With all this beautiful weather we have been enjoying, you are probably asking yourself, “How are crops doing? Will there be crops that won’t make it to market? Or “How will this early bloom effect our fruit trees?” I was asking myself the same questions, so I turned to David Cooper from Oak Hill Farm. I wanted to know what he thought about this crazy winter we are having and what we could expect when harvest came along. Are we on schedule for spring plantings? This is David’s second year at the helm since Farmer Paul left to work his own farm. David was nice enough to take time out of his busy day to give me a tour so I could see the crops up close and personal.
I don’t know about you, but I get excited seeing rows of planted vegetables and flowers. Greens of all shades, the almost perfect order and neatness, all lined up and ready for a little sunshine, water, and of course, good soil. Frankly, there is nothing better and it is something of a miracle to witness day to day. I asked David if it felt like March had arrived like a lion. Shaking his head in agreement, he said, “It’s been kinda crazy.” He told me, “Almond trees are the first to flower, then peaches and pears are blooming. Soon we will have apple blossoms. We will probably be OK if we don’t get days and days of rain. The blossoms need time to dry out. You don’t want the flowers rotting.”
The early flowering and warmer weather has encouraged pollination. I have noticed my own bees happily alighting on our large rosemary bush. As we came around the bend, Oak Hill’s many hives were busy with activity. David said, “It’s been great for our bees, they have had nice long foraging days and lots of blossoms to pollinate. If we have rain, they will be OK. Last year because it was so cold, there was no spring forage.”
Along with making their own honey, Oak Hill farm creates enough produce to supply several restaurants here and in San Francisco and about 60 winter CSA boxes (Community Supported Agriculture). My last CSA box was abundant with lettuces, chard or kale, green garlic, carrots or beets, arugula and even pea sprouts.

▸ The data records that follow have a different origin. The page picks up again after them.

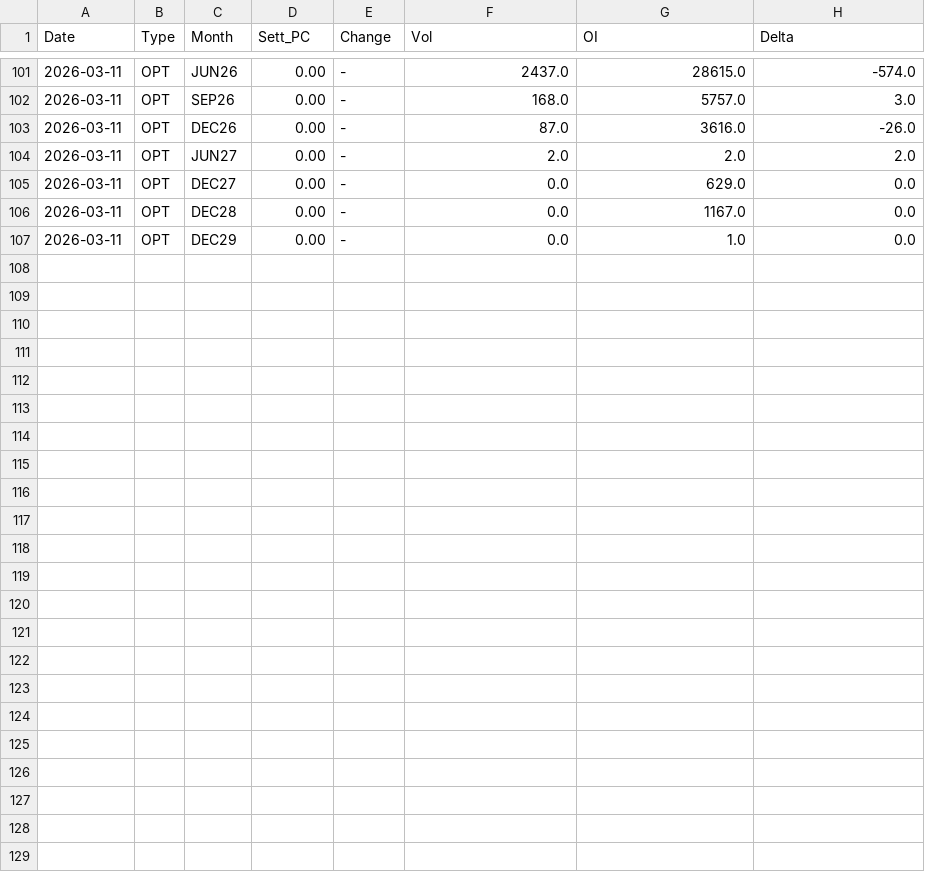
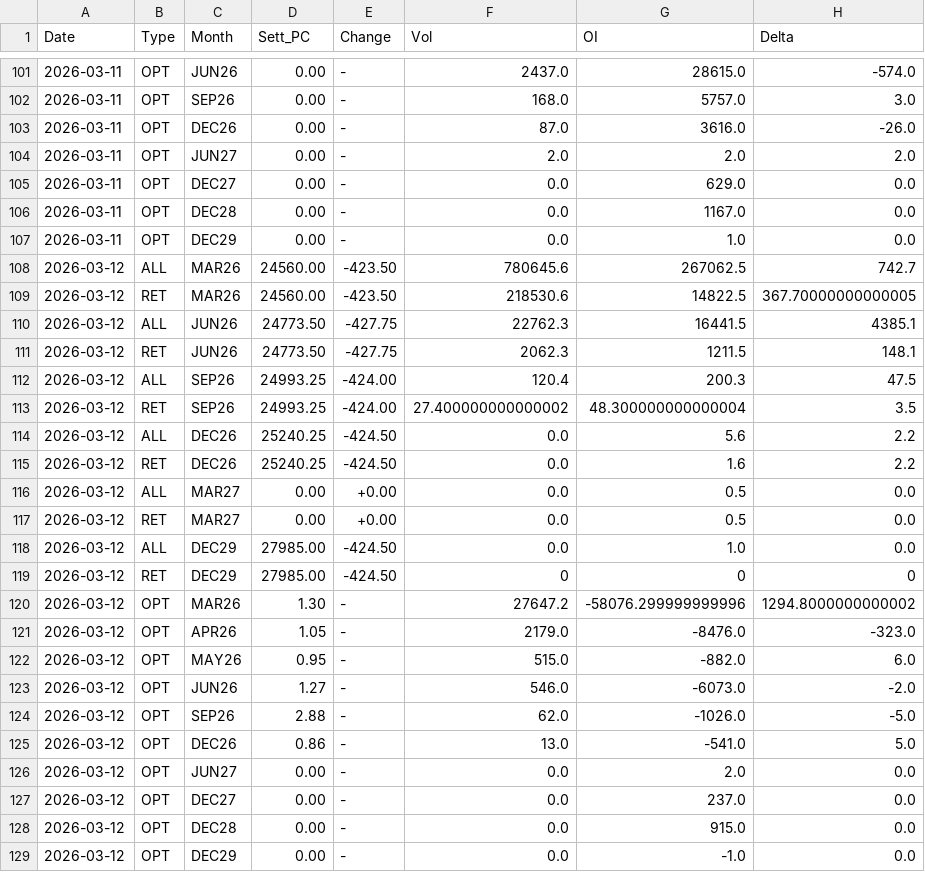
Before and after one commit to jianhuaa/fx-telegram-bot, a CSV file: nasdaq_history.csv, drawn as a sheet; only a part is shown, gaps mark what is left out; the diff names each change by its address in the sheet, - before the commit and + after, or states it on an @@ line.

```diff
--- a/nasdaq_history.csv
+++ b/nasdaq_history.csv
+row 108: 2026-03-12 | ALL | MAR26 | 24560.00 | -423.50 | 780645.6 | 267062.5 | 742.7
+row 109: 2026-03-12 | RET | MAR26 | 24560.00 | -423.50 | 218530.6 | 14822.5 | 367.70000000000005
+row 110: 2026-03-12 | ALL | JUN26 | 24773.50 | -427.75 | 22762.3 | 16441.5 | 4385.1
+row 111: 2026-03-12 | RET | JUN26 | 24773.50 | -427.75 | 2062.3 | 1211.5 | 148.1
+row 112: 2026-03-12 | ALL | SEP26 | 24993.25 | -424.00 | 120.4 | 200.3 | 47.5
+row 113: 2026-03-12 | RET | SEP26 | 24993.25 | -424.00 | 27.400000000000002 | 48.300000000000004 | 3.5
+row 114: 2026-03-12 | ALL | DEC26 | 25240.25 | -424.50 | 0.0 | 5.6 | 2.2
+row 115: 2026-03-12 | RET | DEC26 | 25240.25 | -424.50 | 0.0 | 1.6 | 2.2
+row 116: 2026-03-12 | ALL | MAR27 | 0.00 | +0.00 | 0.0 | 0.5 | 0.0
+row 117: 2026-03-12 | RET | MAR27 | 0.00 | +0.00 | 0.0 | 0.5 | 0.0
+row 118: 2026-03-12 | ALL | DEC29 | 27985.00 | -424.50 | 0.0 | 1.0 | 0.0
+row 119: 2026-03-12 | RET | DEC29 | 27985.00 | -424.50 | 0 | 0 | 0
+row 120: 2026-03-12 | OPT | MAR26 | 1.30 | - | 27647.2 | -58076.299999999996 | 1294.8000000000002
+row 121: 2026-03-12 | OPT | APR26 | 1.05 | - | 2179.0 | -8476.0 | -323.0
+row 122: 2026-03-12 | OPT | MAY26 | 0.95 | - | 515.0 | -882.0 | 6.0
+row 123: 2026-03-12 | OPT | JUN26 | 1.27 | - | 546.0 | -6073.0 | -2.0
+row 124: 2026-03-12 | OPT | SEP26 | 2.88 | - | 62.0 | -1026.0 | -5.0
+row 125: 2026-03-12 | OPT | DEC26 | 0.86 | - | 13.0 | -541.0 | 5.0
+row 126: 2026-03-12 | OPT | JUN27 | 0.00 | - | 0.0 | 2.0 | 0.0
+row 127: 2026-03-12 | OPT | DEC27 | 0.00 | - | 0.0 | 237.0 | 0.0
+row 128: 2026-03-12 | OPT | DEC28 | 0.00 | - | 0.0 | 915.0 | 0.0
+row 129: 2026-03-12 | OPT | DEC29 | 0.00 | - | 0.0 | -1.0 | 0.0
```
Also changed, not shown: bitcoin_history.csv, russell_history.csv, 1 other file.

As we walked by wintering favas and fading Brussels sprouts, there were plenty of lettuces (they love this cool weather), kale on its way out, and Swiss chard in full stride. Onions will get planted soon and green garlic is tall. David said that the cover crops were taken out earlier than last year, and some flowers have been hurt by last month’s below-freezing nights. However, it hasn’t hurt root vegetables, like carrots and beets. Along with lettuces, they are very happy with the cool nights.
What can we expect for the next couple of months weather-wise? “I am not sure, but it’s different every year,” said David. I guess that helps keep farming fresh and farmers on their toes. It’s a wait and see lifestyle that allows farmers like David to stay flexible and in the moment, something we could all learn from. Oak Hill Farm is hoping to open for the season the first Wednesday of May. Look for them at the Friday farmer’s market near the Veteran’s Hall in Sonoma and returning to the Tuesday evening market on the square, also in Sonoma, at the beginning of May.
Thanks for the great tour! For more information or a tour of Oak Hill Farm, please see their website for more information. www.oakhillfarm.net.